• **Work order**: Read the records below and report each line in which "charset" occurs.

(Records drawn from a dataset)
========

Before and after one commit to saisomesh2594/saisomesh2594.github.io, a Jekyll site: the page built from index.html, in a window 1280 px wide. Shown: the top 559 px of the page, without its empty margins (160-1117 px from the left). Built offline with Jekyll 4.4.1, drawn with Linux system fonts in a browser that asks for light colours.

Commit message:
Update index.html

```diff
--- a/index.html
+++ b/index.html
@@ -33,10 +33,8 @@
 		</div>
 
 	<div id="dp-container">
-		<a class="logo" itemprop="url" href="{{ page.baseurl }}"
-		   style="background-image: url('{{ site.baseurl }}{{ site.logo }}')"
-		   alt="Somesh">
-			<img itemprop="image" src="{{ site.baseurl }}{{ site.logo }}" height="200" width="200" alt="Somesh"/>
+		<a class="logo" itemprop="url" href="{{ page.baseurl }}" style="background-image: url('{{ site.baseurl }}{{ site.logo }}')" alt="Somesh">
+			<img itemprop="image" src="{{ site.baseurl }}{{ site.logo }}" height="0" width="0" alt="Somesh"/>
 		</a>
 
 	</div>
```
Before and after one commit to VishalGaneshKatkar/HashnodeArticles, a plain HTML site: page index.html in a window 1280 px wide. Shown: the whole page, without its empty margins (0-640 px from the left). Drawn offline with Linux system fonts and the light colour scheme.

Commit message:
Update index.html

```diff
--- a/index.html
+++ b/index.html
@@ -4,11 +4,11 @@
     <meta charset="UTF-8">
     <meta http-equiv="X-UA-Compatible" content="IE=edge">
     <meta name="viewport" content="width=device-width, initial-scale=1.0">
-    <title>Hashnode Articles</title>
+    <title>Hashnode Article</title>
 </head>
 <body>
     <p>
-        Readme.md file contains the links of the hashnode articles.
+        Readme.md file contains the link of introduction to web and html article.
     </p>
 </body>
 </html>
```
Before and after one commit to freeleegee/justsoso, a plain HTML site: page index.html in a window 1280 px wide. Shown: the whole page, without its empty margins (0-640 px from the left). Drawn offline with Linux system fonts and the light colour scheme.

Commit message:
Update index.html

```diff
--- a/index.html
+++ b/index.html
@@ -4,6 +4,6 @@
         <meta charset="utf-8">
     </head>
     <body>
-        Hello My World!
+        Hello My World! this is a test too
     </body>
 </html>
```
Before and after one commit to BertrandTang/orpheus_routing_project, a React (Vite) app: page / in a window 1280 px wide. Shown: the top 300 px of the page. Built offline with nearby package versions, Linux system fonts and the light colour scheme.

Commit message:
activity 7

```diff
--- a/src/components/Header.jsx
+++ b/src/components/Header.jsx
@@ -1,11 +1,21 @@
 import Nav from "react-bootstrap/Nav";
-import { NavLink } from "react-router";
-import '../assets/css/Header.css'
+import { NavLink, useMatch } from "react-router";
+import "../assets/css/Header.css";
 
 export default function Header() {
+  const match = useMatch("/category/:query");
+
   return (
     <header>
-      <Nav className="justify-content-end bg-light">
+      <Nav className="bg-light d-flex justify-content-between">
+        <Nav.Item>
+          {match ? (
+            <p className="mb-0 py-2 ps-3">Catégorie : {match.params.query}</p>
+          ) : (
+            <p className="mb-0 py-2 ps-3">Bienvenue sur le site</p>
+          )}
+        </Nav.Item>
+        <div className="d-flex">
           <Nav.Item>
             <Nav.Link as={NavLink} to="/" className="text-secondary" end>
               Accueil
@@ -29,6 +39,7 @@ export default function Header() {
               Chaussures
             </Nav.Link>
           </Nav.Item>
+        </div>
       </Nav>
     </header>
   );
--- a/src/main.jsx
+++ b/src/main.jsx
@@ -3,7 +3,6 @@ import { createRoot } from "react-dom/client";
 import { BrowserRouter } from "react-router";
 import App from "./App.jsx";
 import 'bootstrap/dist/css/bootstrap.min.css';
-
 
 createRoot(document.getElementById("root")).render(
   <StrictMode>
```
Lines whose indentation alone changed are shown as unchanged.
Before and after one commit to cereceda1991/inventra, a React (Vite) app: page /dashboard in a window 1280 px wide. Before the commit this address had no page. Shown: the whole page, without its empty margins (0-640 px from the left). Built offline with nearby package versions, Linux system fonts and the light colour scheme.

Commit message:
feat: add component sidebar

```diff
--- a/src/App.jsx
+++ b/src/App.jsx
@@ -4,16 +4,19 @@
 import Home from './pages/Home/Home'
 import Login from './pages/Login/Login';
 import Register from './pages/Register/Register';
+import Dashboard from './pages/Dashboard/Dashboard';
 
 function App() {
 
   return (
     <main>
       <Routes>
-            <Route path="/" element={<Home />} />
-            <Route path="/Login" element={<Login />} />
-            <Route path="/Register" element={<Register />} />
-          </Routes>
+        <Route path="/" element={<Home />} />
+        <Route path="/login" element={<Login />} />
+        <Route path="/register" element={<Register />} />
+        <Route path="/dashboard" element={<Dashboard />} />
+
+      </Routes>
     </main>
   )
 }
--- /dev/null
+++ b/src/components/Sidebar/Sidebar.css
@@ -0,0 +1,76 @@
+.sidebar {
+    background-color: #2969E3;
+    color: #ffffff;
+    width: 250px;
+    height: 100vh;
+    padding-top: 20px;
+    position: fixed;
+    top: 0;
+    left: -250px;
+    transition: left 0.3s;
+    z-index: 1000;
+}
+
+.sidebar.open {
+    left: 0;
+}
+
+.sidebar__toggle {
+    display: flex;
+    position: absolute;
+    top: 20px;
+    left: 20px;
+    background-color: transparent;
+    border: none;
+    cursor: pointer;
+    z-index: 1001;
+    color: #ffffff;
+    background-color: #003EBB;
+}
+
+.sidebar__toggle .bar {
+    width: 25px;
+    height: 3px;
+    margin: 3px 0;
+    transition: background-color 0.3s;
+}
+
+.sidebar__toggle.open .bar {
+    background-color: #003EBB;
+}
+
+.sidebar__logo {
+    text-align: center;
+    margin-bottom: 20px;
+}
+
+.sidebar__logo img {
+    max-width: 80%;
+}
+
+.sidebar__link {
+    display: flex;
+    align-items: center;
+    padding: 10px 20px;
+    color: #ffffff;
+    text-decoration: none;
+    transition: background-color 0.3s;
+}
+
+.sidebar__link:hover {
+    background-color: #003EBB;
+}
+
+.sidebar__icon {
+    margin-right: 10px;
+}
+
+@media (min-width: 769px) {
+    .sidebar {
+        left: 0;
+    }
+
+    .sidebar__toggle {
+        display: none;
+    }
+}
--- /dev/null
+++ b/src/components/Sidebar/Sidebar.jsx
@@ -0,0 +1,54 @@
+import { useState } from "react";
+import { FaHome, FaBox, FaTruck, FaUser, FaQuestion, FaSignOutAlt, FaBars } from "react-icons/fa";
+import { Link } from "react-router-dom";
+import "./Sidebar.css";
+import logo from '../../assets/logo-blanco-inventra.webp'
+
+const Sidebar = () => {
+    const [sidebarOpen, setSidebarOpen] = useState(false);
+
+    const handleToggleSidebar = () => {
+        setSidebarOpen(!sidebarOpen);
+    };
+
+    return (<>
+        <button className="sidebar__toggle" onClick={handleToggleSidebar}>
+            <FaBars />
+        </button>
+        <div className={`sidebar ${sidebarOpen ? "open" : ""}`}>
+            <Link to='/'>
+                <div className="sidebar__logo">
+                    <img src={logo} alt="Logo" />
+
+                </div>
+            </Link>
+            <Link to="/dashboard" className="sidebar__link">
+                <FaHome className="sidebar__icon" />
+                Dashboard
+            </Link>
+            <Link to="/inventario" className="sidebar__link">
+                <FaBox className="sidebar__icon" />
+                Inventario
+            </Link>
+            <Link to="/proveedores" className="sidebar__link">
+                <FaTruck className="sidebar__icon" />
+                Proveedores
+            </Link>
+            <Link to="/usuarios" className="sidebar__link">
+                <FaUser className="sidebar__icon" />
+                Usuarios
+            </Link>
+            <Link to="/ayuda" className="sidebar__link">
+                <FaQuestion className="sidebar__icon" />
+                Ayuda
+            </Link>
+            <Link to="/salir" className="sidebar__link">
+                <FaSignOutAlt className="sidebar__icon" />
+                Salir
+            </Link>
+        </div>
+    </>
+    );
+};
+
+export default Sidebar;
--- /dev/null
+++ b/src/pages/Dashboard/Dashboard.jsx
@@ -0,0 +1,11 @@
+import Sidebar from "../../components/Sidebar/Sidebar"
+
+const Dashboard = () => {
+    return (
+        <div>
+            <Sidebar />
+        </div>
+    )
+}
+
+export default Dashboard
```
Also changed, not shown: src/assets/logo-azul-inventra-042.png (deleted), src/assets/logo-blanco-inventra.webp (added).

========

• **Solution**:
     <meta charset="UTF-8">
         <meta charset="utf-8">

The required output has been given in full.